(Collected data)
-----

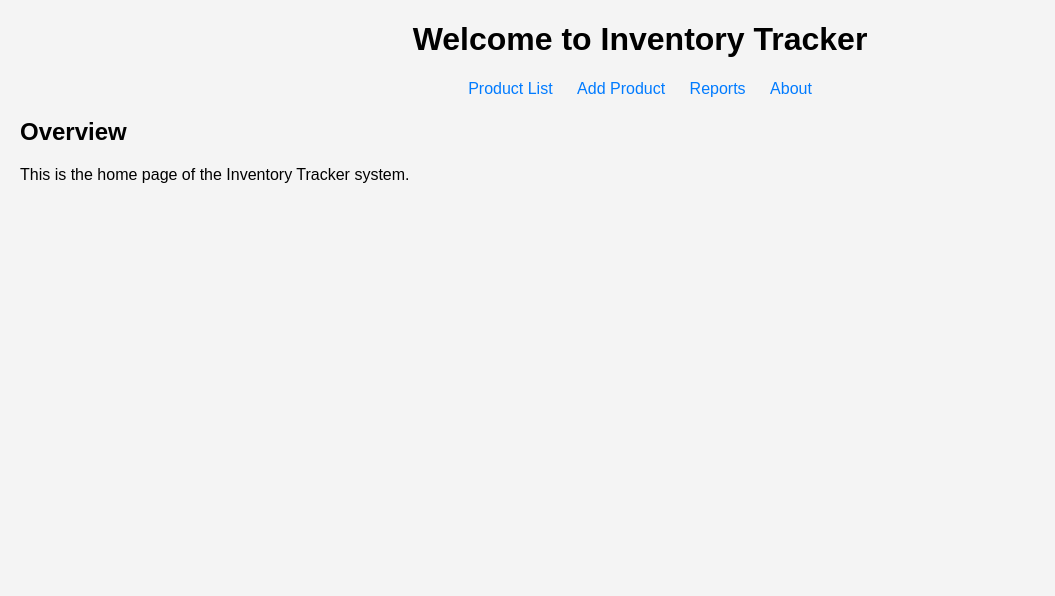
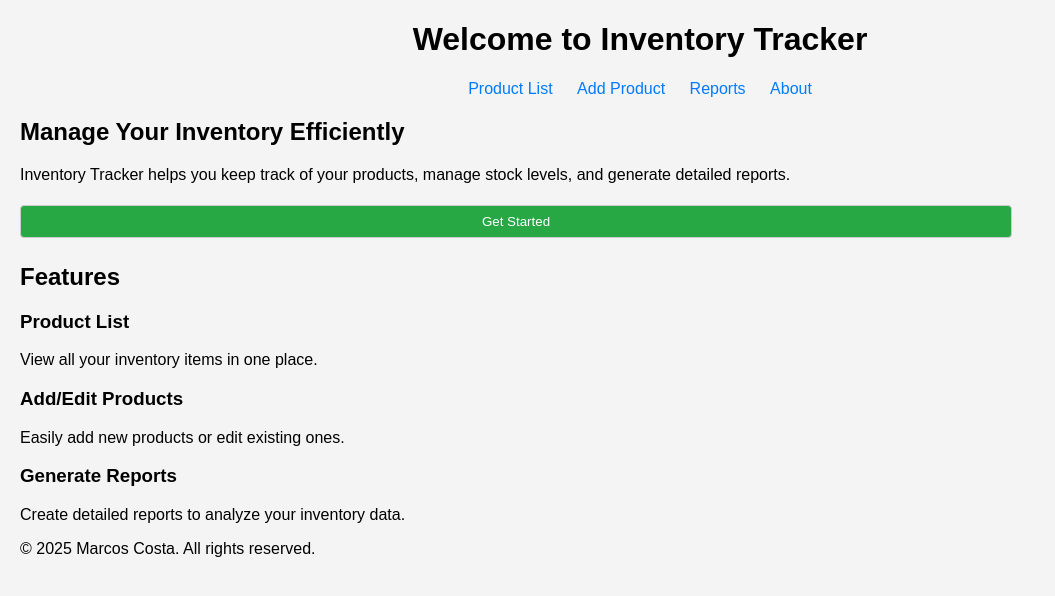
Before and after one commit to MarcosCGoenaga/inventory-app, a plain HTML site: page index.html in a window 1280 px wide. Shown: the whole page, without its empty margins (0-1055 px from the left). Drawn offline with Linux system fonts and the light colour scheme.

Commit message:
Update index.html

```diff
--- a/index.html
+++ b/index.html
@@ -17,9 +17,30 @@
         </nav>
     </header>
     <main>
-        <h2>Overview</h2>
-        <p>This is the home page of the Inventory Tracker system.</p>
+        <section class="intro">
+            <h2>Manage Your Inventory Efficiently</h2>
+            <p>Inventory Tracker helps you keep track of your products, manage stock levels, and generate detailed reports.</p>
+            <button onclick="location.href='products.html'">Get Started</button>
+        </section>
+        <section class="features">
+            <h2>Features</h2>
+            <div class="feature">
+                <h3>Product List</h3>
+                <p>View all your inventory items in one place.</p>
+            </div>
+            <div class="feature">
+                <h3>Add/Edit Products</h3>
+                <p>Easily add new products or edit existing ones.</p>
+            </div>
+            <div class="feature">
+                <h3>Generate Reports</h3>
+                <p>Create detailed reports to analyze your inventory data.</p>
+            </div>
+        </section>
     </main>
+    <footer>
+        <p>&copy; 2025 Marcos Costa. All rights reserved.</p>
+    </footer>
     <script src="js/script.js"></script>
 </body>
 </html>
```
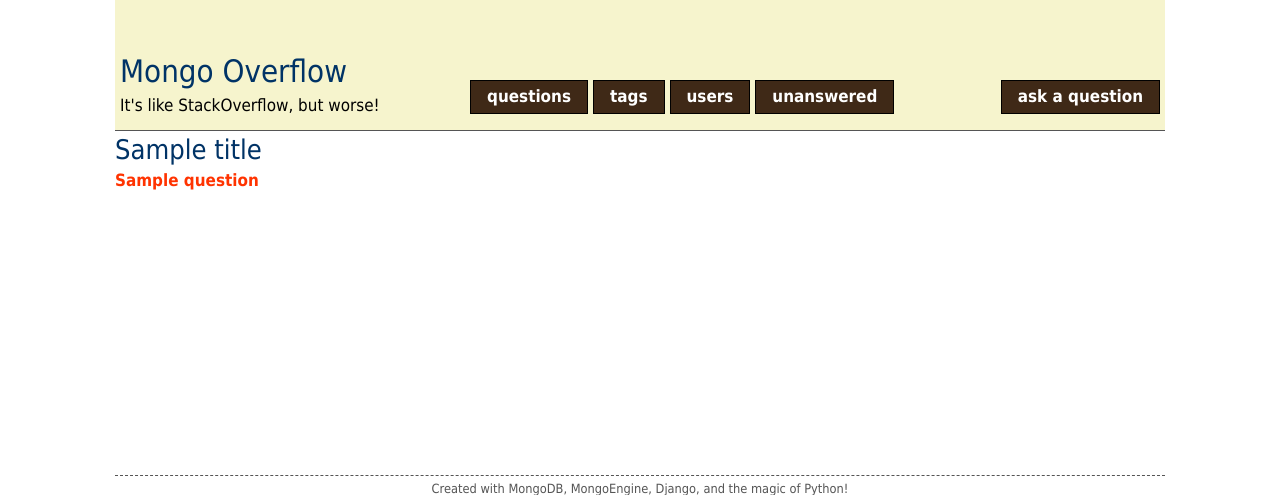
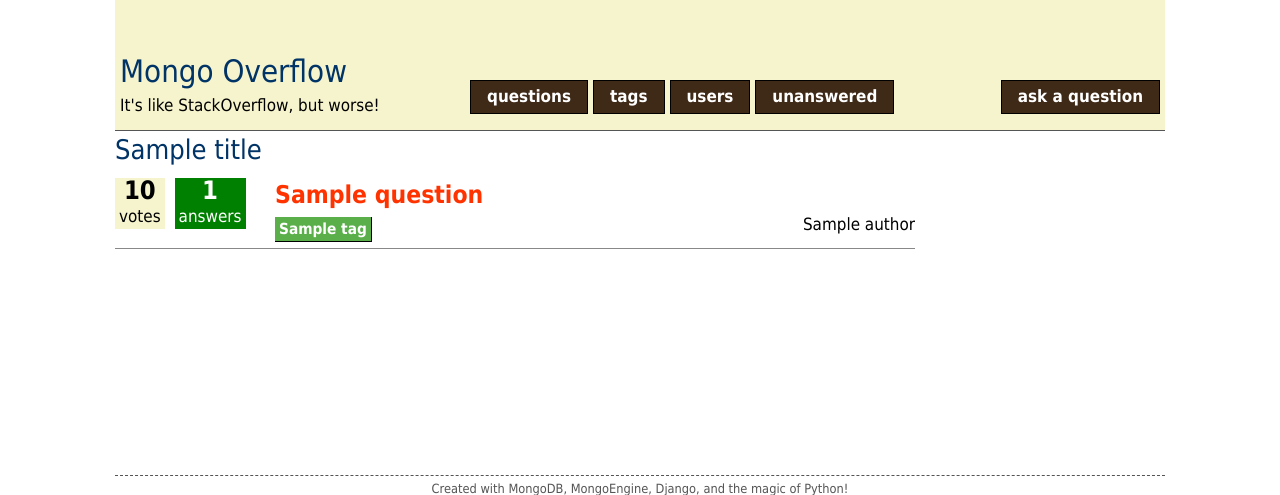
Before and after one commit to swanson/mongo-overflow, a Django app: template MongoOverflow/templates/index.html in a window 1280 px wide. Shown: the top 495 px of the page. Run offline with Django 3.2, Linux system fonts and the light colour scheme; the template is opened without the code that fills it: most values are stand-ins (such as "Sample title", 1, 10 or a date in 2020).

Commit message:
updating question list style

```diff
--- a/MongoOverflow/templates/index.html
+++ b/MongoOverflow/templates/index.html
@@ -5,7 +5,36 @@
 <ul>
     {% for question in questions %}
 
-    <li><a href="/questions/{{ question.id }}">{{ question.title }}</a></li>
+    <li class="question-summary">
+        <div class='stats'>
+            <div class='votes'>
+                <div class='number'>{{ question.score }}</div>
+                <div>votes</div>
+            </div>
+            {% if question.answers %}
+            <div class='has-answers'>
+                <div class='number'>{{ question.answers|length }}</div>
+                <div>answers</div>
+            </div>
+            {% else %}
+            <div class='no-answers'>
+                <div class='number'>{{ question.answers|length }}</div>
+                <div>answers</div>
+            </div>
+            {% endif %}
+        </div>
+        <div class="summary">
+            <h3><a href="/questions/{{ question.id }}">{{ question.title }}</a></h3>
+            {% if question.tags %}
+                <div style="float:left;">
+                {% for tag in question.tags %}
+                <a class="post-tag" href="#">{{ tag }}</a>
+                {% endfor %}
+                </div>
+            {% endif %}
+            <div class="activity">{{ question.author.name }}</div>
+        </div>
+        </li>
     {% endfor %}
 </ul>
 {% endblock %}
--- a/MongoOverflow/templates/styles.css
+++ b/MongoOverflow/templates/styles.css
@@ -155,3 +155,67 @@ li.comment {
     padding-right:2px;
     padding-top:1px;
 }
+
+li.question-summary {
+    width:800px;
+    min-height:50px;
+    border-bottom-color:#888888;
+    border-bottom-style:solid;
+    border-bottom-width:1px;
+    padding-bottom:20px;
+    margin-top: 10px;
+}
+
+.summary {
+    float:left;
+    width:80%;
+}
+
+.votes {
+    float:left;
+    background:#F6F4CD;
+    padding: 0px 4px;
+}
+
+.no-answers {
+    float:left;
+    padding-left: 10px;
+    padding-right: 10px;
+    text-align:center;
+}
+
+.has-answers {
+    float:left;
+    padding-left: 10px;
+    padding-right: 10px;
+    text-align:center;
+}
+
+.no-answers div {
+    text-align:center;
+    color:#ffffff;
+    background-color: red;
+    padding: 0px 4px;
+}
+
+.has-answers div {
+    text-align:center;
+    color:#ffffff;
+    background-color: green;
+    padding: 0px 4px;
+}
+
+.number {
+    font-size:150%;
+    font-weight:bold;
+    text-align:center;
+}
+
+.activity {
+    float:right;
+}
+
+.stats {
+    float:left;
+    width:20%;
+}
```
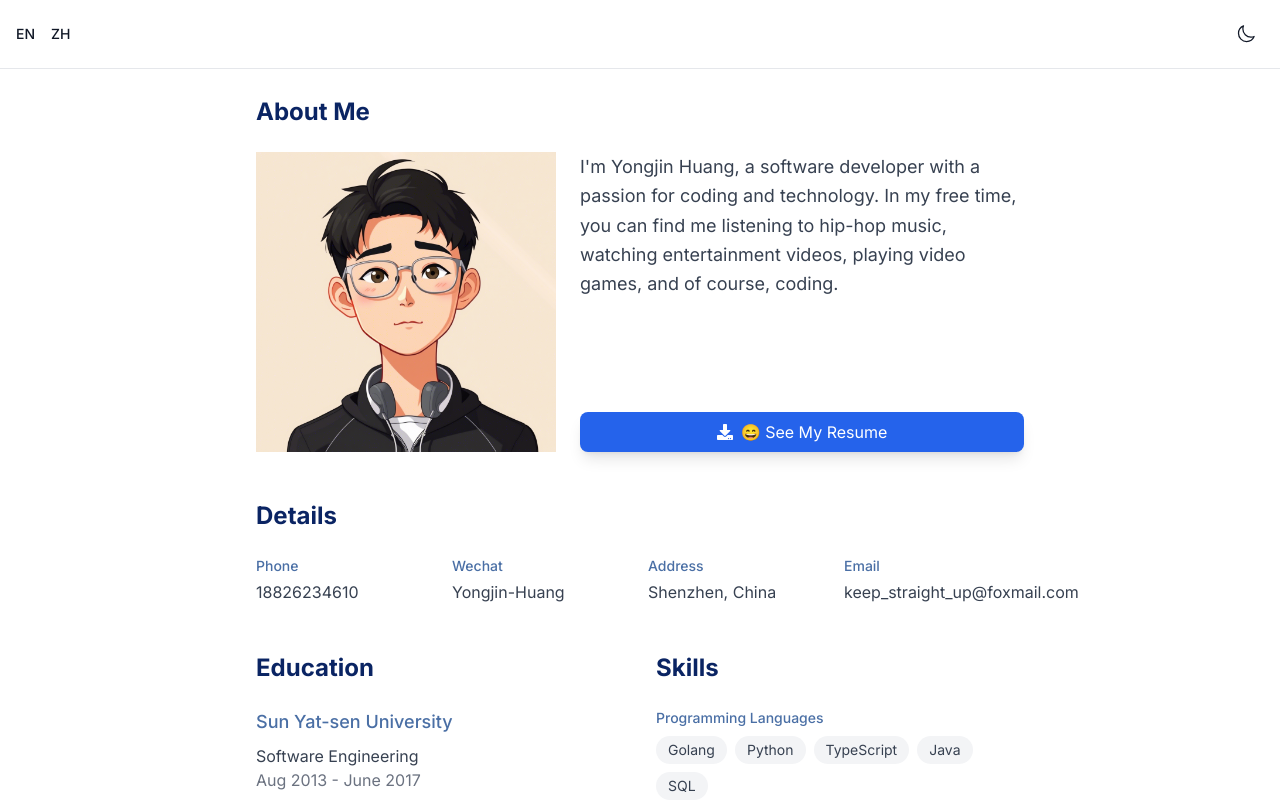
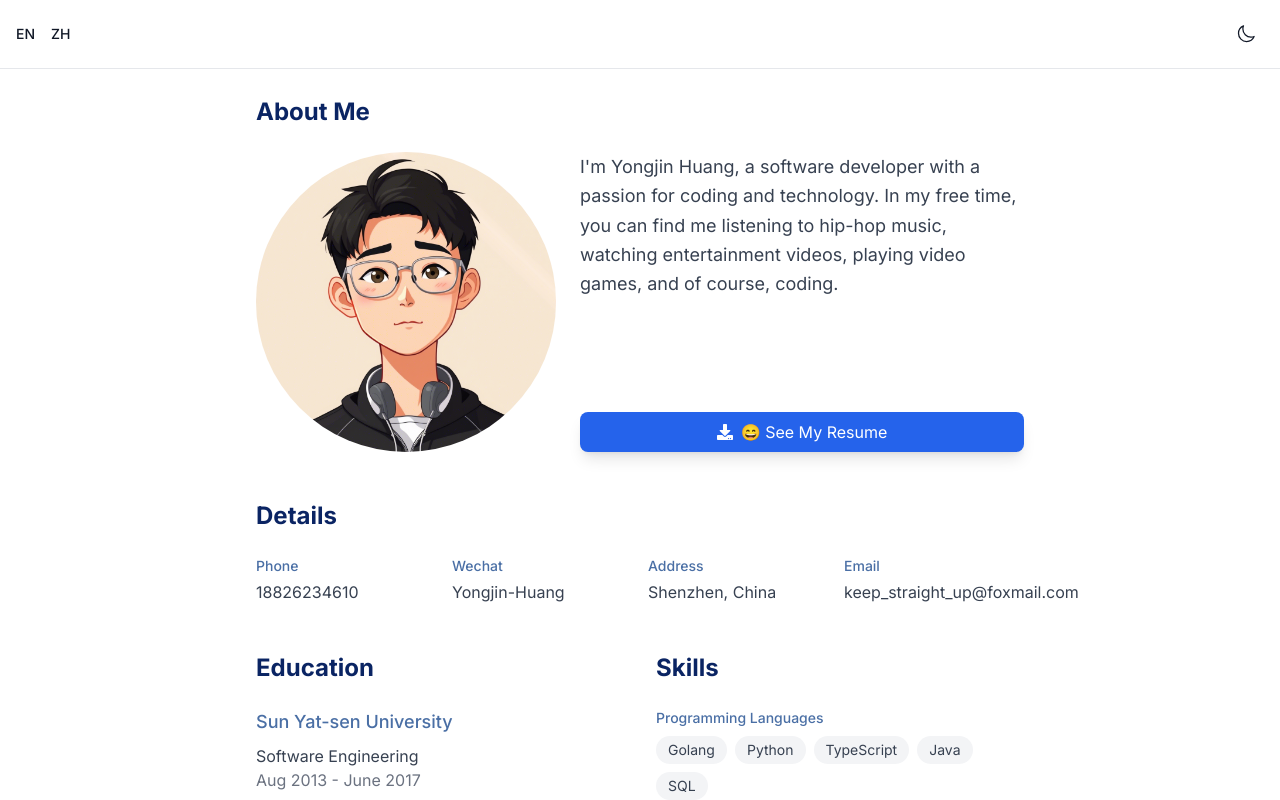
Before and after one commit to YongjinHuang/yongjinhuang.github.io, a Next.js app: page /en in a window 1280 px wide. Shown: the top 800 px of the page. Built offline with nearby package versions, Linux system fonts and the light colour scheme.

Commit message:
Make my intro selfie `rounded-full`

```diff
--- a/components/Profile/Intro.tsx
+++ b/components/Profile/Intro.tsx
@@ -36,7 +36,7 @@ export function Intro({
           alt="Profile"
           width={300}
           height={300}
-          className="mb-4 md:mb-0"
+          className="mb-4 md:mb-0 rounded-full"
         />
         <div className="flex flex-col justify-between">
           <p className="text-gray-700 dark:text-gray-300 text-lg leading-relaxed">
```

-----

Make an exact copy of the records above, one that has none of the pictures.

### Answer to this exercise
Before and after one commit to MarcosCGoenaga/inventory-app, a plain HTML site: page index.html in a window 1280 px wide. Shown: the whole page, without its empty margins (0-1055 px from the left). Drawn offline with Linux system fonts and the light colour scheme.

Commit message:
Update index.html

```diff
--- a/index.html
+++ b/index.html
@@ -17,9 +17,30 @@
         </nav>
     </header>
     <main>
-        <h2>Overview</h2>
-        <p>This is the home page of the Inventory Tracker system.</p>
+        <section class="intro">
+            <h2>Manage Your Inventory Efficiently</h2>
+            <p>Inventory Tracker helps you keep track of your products, manage stock levels, and generate detailed reports.</p>
+            <button onclick="location.href='products.html'">Get Started</button>
+        </section>
+        <section class="features">
+            <h2>Features</h2>
+            <div class="feature">
+                <h3>Product List</h3>
+                <p>View all your inventory items in one place.</p>
+            </div>
+            <div class="feature">
+                <h3>Add/Edit Products</h3>
+                <p>Easily add new products or edit existing ones.</p>
+            </div>
+            <div class="feature">
+                <h3>Generate Reports</h3>
+                <p>Create detailed reports to analyze your inventory data.</p>
+            </div>
+        </section>
     </main>
+    <footer>
+        <p>&copy; 2025 Marcos Costa. All rights reserved.</p>
+    </footer>
     <script src="js/script.js"></script>
 </body>
 </html>
```
Before and after one commit to swanson/mongo-overflow, a Django app: template MongoOverflow/templates/index.html in a window 1280 px wide. Shown: the top 495 px of the page. Run offline with Django 3.2, Linux system fonts and the light colour scheme; the template is opened without the code that fills it: most values are stand-ins (such as "Sample title", 1, 10 or a date in 2020).

Commit message:
updating question list style

```diff
--- a/MongoOverflow/templates/index.html
+++ b/MongoOverflow/templates/index.html
@@ -5,7 +5,36 @@
 <ul>
     {% for question in questions %}
 
-    <li><a href="/questions/{{ question.id }}">{{ question.title }}</a></li>
+    <li class="question-summary">
+        <div class='stats'>
+            <div class='votes'>
+                <div class='number'>{{ question.score }}</div>
+                <div>votes</div>
+            </div>
+            {% if question.answers %}
+            <div class='has-answers'>
+                <div class='number'>{{ question.answers|length }}</div>
+                <div>answers</div>
+            </div>
+            {% else %}
+            <div class='no-answers'>
+                <div class='number'>{{ question.answers|length }}</div>
+                <div>answers</div>
+            </div>
+            {% endif %}
+        </div>
+        <div class="summary">
+            <h3><a href="/questions/{{ question.id }}">{{ question.title }}</a></h3>
+            {% if question.tags %}
+                <div style="float:left;">
+                {% for tag in question.tags %}
+                <a class="post-tag" href="#">{{ tag }}</a>
+                {% endfor %}
+                </div>
+            {% endif %}
+            <div class="activity">{{ question.author.name }}</div>
+        </div>
+        </li>
     {% endfor %}
 </ul>
 {% endblock %}
--- a/MongoOverflow/templates/styles.css
+++ b/MongoOverflow/templates/styles.css
@@ -155,3 +155,67 @@ li.comment {
     padding-right:2px;
     padding-top:1px;
 }
+
+li.question-summary {
+    width:800px;
+    min-height:50px;
+    border-bottom-color:#888888;
+    border-bottom-style:solid;
+    border-bottom-width:1px;
+    padding-bottom:20px;
+    margin-top: 10px;
+}
+
+.summary {
+    float:left;
+    width:80%;
+}
+
+.votes {
+    float:left;
+    background:#F6F4CD;
+    padding: 0px 4px;
+}
+
+.no-answers {
+    float:left;
+    padding-left: 10px;
+    padding-right: 10px;
+    text-align:center;
+}
+
+.has-answers {
+    float:left;
+    padding-left: 10px;
+    padding-right: 10px;
+    text-align:center;
+}
+
+.no-answers div {
+    text-align:center;
+    color:#ffffff;
+    background-color: red;
+    padding: 0px 4px;
+}
+
+.has-answers div {
+    text-align:center;
+    color:#ffffff;
+    background-color: green;
+    padding: 0px 4px;
+}
+
+.number {
+    font-size:150%;
+    font-weight:bold;
+    text-align:center;
+}
+
+.activity {
+    float:right;
+}
+
+.stats {
+    float:left;
+    width:20%;
+}
```
Before and after one commit to YongjinHuang/yongjinhuang.github.io, a Next.js app: page /en in a window 1280 px wide. Shown: the top 800 px of the page. Built offline with nearby package versions, Linux system fonts and the light colour scheme.

Commit message:
Make my intro selfie `rounded-full`

```diff
--- a/components/Profile/Intro.tsx
+++ b/components/Profile/Intro.tsx
@@ -36,7 +36,7 @@ export function Intro({
           alt="Profile"
           width={300}
           height={300}
-          className="mb-4 md:mb-0"
+          className="mb-4 md:mb-0 rounded-full"
         />
         <div className="flex flex-col justify-between">
           <p className="text-gray-700 dark:text-gray-300 text-lg leading-relaxed">
```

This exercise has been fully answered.